reviewed by Adam Crowe

Indy in springtime brings us the season closing production at Indiana Repertory Theater. And like my foray last week to Carmel Community Players, IRT is finishing its 2018-2019 season with a 20th century classic. Unlike the drama in Carmel, however, IRT is re-visiting a comedy classic, George S. Kaufman and Moss Hart’s You Can’t Take It With You.

from left: Aaron Kirby (Tony Kirby), David Lively (Mr. Kirby), Alice (Jaynce Caraballo), Carmen Roman (Mrs. Kirby), and Joey Collins (Boris Kolenkhov) in IRT’s production of “You Can’t Take It With You”.

Written in 1937 and winner of the Pulitzer Prize, You Can’t Take It With You introduces audiences to the Vanderhof/Sycamore family. Headed by Grandpa Vanderhof, the family and their live-in guests probably serve as the template for most of the wacky families created in later 20th century fiction. The central plot finds daughter Alice in love with her wealthy Boss’ son and when the two mismatched families come together, the comedy is both ridiculous and sublime. You’ll likely never play a word game again without thinking of them. Kaufman and Hart aren’t just playing at farce. Underneath the comedy are lessons in understanding, acceptance, and what constitutes the real things of value in life. It may have been written over 80 years ago, but You Can’t Take It With You is as relevant as ever. No arch, post-modern irony or sarcasm here. The comedy is broad, absurd and delightful.

Mehry Eslaminia (Essie) and Robert Elliott (Grandpa Vanderhof) in IRT’s production of “You Can’t Take It With You”.

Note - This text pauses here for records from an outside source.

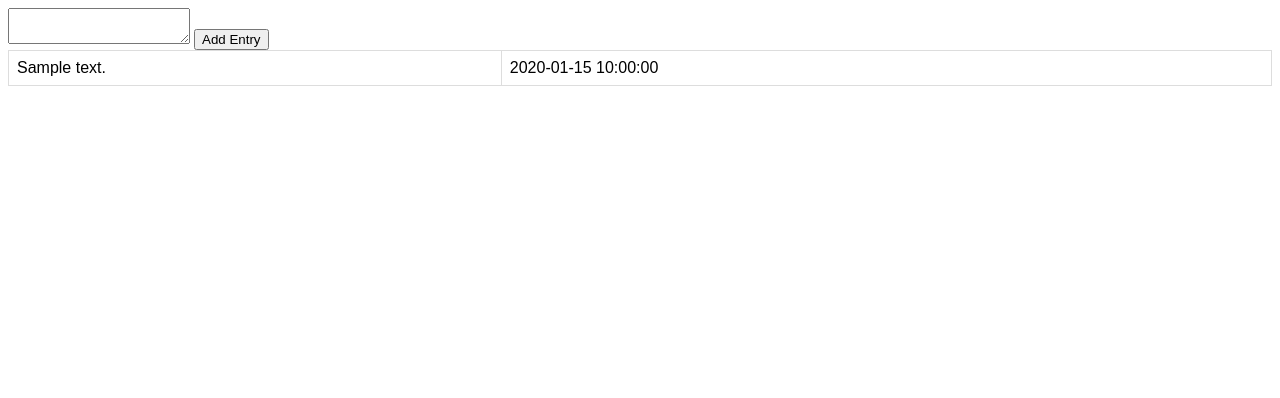
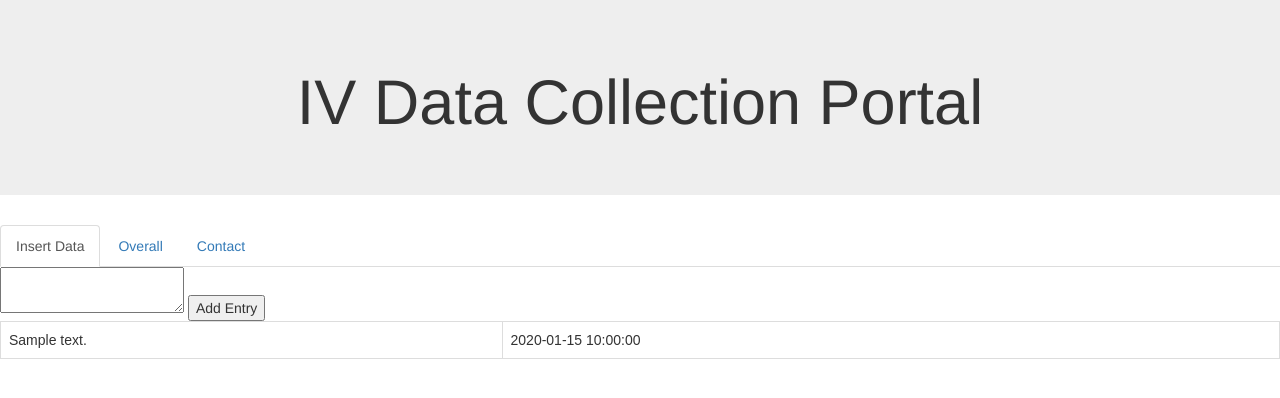
Before and after one commit to OmarElsebaey001/iv-data-collection-and-visualization, a Flask app: page / in a window 1280 px wide. Shown: the top 398 px of the page. Run offline with Flask 2, Linux system fonts and the light colour scheme; a database or web service that is not in the repository returns one stand-in record (values such as "Sample title"); some libraries are stand-ins or nearby versions.

Commit message:
Adding a new format to the page

```diff
--- a/templates/first_page.html
+++ b/templates/first_page.html
@@ -3,9 +3,22 @@
 <head>
   <meta charset="UTF-8">
   <meta name="viewport" content="width=device-width, initial-scale=1.0">
-  <title>Data structures</title>
+  <link rel="stylesheet" href="https://maxcdn.bootstrapcdn.com/bootstrap/3.4.1/css/bootstrap.min.css">
+  <script src="https://ajax.googleapis.com/ajax/libs/jquery/3.5.1/jquery.min.js"></script>
+  <script src="https://maxcdn.bootstrapcdn.com/bootstrap/3.4.1/js/bootstrap.min.js"></script>
+  <title>IV Audit Data Collection</title>
 </head>
 <body>
+    <div class="jumbotron text-center">
+        <h1>IV Data Collection Portal</h1>
+       </div>
+    <ul class="nav nav-tabs">
+        <li role="presentation" class="active"><a href="#">Insert Data</a></li>
+        <li role="presentation"><a href="#">Overall</a></li>
+        <li role="presentation"><a href="#">Contact</a></li>
+    </ul>
+
+
 <form class='form' method="POST">
     <textarea name="content" id="entry" class='form__textarea'></textarea>
     <button type=submit class="form__submit">Add Entry</button>
```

IRT regular Bob Elliot plays witty and wise Grandpa. His daughter Penny is played by Milicent Wright. Both performers beautifully hit every laugh and every moment of heart. James Leaming is Penny’s husband Paul Sycamore and Janyce Caraballo is daughter Alice, in love with young Mr. Kirby (Aaron Kirby), who’s parents are played by David Lively and Carmen Roman, and who seem to represent the more logical, conventional viewpoints of “society”. All eventually fall to the irresistible powers of the Vanderhof/Sycamore influence.

Adam Tran (Donald), Carlos Medina Maldonado (Ed), Milicent Wright (Penny), and (on bed) Molly Garner (Gay Wellington) in IRT’s production of “You Can’t Take It With You”.

Also residing in the Vanderhof house, a fantastic bit of scenic design and execution, are Mr. Depinna (Ansley Valentine), Rheba (Brianna Milan), Alice’s sister Essie (Mehry Eslaminia), and Essie’s husband Ed (Carlos Medina Maldonado). Visiting guests throughout the two act play include Mr. Kolenkhov (Joey Collins) – who is Essie’s ballet instructor, Rheba’s boyfriend Donald (Adam Tran) and Grand Dutchess Olga Katrina (Jan Lucas). I won’t try to explain how all of these characters intersect and move the story along, as I don’t wish to spoil the fun. Suffice to say, Director Peter Amster’s inspired choreography of this menagerie is theatrical magic and his cast is a joy to watch. And I can’t forget those in smaller roles, who get less stage time, but are just as much fun to watch. Kudos to Scot Greenwell, Michael Hosp, Zachariah Stonerock, and especially Molly Garner.

Ansley Valentine (Mr. De Pinna), James Leaming (Paul Sycamore), and Scot Greenwell (Henderson) in IRT’s production of “You Can’t Take It With You”.

Special recognition also goes to the designers, especially Linda Buchanan, who, with the help of the IRT scene shop and props department, has pulled out all the stops. Tracy Dorman’s costumes tell just the right story for each character, and Michael Lincoln and Andrew Hopson’s lights and sound are equally evocative.

I strongly encourage you to make a date with this amazing family. At a time when it feels like all there is between Americans is division, a couple of hours with this bunch will lift you spirits and your heart!

Kauffman and Hart’s You Can’t Take It With You continues on the IRT Mainstage through May 19th at 140 West Washington Street in downtown Indianapolis. Tickets may be purchased by visiting the website at or by calling (317) 635-5252.

  • – photos by Zach Rosing